**WORK ORDER:** Reply with nothing but how many lines in the entries below include "speechsvc".

**ENTRIES PROVIDED:**
--- START ---
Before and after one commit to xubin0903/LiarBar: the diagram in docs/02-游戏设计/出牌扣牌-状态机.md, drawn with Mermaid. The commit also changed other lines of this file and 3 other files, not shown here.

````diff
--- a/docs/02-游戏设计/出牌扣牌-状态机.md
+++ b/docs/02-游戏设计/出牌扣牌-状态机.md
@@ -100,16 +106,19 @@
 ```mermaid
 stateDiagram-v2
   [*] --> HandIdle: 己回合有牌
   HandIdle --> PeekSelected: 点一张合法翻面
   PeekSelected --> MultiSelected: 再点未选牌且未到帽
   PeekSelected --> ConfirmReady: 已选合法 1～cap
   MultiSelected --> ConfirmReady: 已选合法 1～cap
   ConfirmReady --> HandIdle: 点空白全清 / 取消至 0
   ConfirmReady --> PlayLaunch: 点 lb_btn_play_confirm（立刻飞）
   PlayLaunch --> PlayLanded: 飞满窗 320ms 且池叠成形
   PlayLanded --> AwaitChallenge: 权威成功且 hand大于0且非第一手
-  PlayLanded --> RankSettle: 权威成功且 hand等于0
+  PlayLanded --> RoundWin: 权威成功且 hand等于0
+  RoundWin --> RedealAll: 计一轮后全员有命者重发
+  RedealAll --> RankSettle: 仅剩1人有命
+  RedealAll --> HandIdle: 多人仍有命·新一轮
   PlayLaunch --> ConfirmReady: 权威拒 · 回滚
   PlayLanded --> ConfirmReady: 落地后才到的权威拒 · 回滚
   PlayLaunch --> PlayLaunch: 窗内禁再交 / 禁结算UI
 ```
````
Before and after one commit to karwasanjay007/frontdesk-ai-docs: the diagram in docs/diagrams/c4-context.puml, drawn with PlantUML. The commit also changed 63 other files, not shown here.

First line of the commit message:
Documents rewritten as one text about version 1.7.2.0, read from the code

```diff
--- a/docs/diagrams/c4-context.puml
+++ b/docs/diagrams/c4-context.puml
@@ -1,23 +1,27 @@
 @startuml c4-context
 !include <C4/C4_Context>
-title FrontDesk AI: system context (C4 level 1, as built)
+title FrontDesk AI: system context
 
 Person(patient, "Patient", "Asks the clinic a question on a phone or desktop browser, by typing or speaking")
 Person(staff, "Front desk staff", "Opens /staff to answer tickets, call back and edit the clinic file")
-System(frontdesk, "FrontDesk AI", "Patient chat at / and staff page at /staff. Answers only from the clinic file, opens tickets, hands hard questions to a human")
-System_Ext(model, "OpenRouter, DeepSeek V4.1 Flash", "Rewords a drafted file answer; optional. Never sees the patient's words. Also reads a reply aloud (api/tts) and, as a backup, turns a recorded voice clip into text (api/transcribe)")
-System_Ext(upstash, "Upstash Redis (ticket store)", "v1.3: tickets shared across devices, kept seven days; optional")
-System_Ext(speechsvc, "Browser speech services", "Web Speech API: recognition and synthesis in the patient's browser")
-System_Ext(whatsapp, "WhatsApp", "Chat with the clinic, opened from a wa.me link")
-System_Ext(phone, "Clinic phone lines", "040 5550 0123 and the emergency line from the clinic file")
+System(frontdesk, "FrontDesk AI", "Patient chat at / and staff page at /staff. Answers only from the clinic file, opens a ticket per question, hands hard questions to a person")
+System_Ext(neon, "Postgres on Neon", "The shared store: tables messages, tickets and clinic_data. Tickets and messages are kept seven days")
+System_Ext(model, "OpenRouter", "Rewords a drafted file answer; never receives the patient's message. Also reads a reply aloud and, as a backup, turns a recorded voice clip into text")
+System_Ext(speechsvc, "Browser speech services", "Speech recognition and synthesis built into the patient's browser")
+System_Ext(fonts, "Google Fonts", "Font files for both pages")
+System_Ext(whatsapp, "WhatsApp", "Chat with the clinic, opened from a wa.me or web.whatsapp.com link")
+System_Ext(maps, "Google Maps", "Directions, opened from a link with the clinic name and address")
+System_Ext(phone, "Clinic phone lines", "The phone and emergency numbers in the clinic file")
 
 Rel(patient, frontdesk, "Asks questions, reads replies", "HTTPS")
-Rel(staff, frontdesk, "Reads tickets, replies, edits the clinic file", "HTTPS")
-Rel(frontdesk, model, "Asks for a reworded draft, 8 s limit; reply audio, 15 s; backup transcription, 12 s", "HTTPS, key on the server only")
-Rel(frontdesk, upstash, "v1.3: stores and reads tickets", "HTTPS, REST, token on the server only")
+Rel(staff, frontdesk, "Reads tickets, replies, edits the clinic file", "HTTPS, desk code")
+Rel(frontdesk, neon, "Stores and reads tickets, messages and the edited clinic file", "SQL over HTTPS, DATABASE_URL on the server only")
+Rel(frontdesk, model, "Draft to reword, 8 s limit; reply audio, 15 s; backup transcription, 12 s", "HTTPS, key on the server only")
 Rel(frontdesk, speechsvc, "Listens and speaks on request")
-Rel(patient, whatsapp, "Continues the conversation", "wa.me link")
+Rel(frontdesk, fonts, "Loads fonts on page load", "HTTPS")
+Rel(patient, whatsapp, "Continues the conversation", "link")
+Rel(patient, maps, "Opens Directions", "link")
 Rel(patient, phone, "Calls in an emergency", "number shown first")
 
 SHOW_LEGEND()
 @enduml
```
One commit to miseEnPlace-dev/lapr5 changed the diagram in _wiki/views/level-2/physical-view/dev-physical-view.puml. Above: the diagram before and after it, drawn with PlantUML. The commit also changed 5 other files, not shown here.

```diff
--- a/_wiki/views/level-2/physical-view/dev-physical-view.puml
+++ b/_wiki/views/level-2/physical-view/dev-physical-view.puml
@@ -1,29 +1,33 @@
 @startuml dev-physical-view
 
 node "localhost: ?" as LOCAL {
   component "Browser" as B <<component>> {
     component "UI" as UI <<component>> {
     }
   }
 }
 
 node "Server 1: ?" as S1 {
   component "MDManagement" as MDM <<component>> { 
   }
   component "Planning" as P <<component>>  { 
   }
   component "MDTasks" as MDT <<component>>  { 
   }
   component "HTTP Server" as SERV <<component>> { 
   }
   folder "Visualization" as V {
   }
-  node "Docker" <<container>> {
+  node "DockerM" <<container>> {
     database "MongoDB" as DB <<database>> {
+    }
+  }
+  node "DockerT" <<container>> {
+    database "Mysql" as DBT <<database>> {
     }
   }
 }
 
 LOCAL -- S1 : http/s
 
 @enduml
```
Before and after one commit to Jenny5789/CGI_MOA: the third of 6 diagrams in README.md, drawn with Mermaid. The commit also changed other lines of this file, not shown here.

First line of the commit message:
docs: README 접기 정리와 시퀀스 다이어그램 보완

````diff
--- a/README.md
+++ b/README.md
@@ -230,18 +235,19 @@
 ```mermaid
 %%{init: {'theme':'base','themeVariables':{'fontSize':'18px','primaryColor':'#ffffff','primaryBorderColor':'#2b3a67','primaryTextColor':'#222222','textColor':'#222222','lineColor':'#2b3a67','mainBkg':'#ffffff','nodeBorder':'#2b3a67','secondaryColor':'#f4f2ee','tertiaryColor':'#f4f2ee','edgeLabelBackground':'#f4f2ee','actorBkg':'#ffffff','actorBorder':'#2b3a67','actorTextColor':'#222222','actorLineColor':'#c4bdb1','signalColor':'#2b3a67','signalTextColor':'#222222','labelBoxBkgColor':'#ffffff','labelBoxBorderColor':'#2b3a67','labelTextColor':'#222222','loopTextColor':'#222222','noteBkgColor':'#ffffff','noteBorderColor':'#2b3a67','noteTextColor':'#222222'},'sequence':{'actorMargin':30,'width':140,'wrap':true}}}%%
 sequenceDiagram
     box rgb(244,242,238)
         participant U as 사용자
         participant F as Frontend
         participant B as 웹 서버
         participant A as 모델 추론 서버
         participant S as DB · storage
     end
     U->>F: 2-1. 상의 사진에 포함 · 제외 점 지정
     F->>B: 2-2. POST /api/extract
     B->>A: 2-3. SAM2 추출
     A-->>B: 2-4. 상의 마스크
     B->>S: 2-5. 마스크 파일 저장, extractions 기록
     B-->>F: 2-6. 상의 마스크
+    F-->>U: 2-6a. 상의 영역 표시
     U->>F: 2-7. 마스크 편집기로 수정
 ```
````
--- END ---
**EXERCISE ANSWER:** 3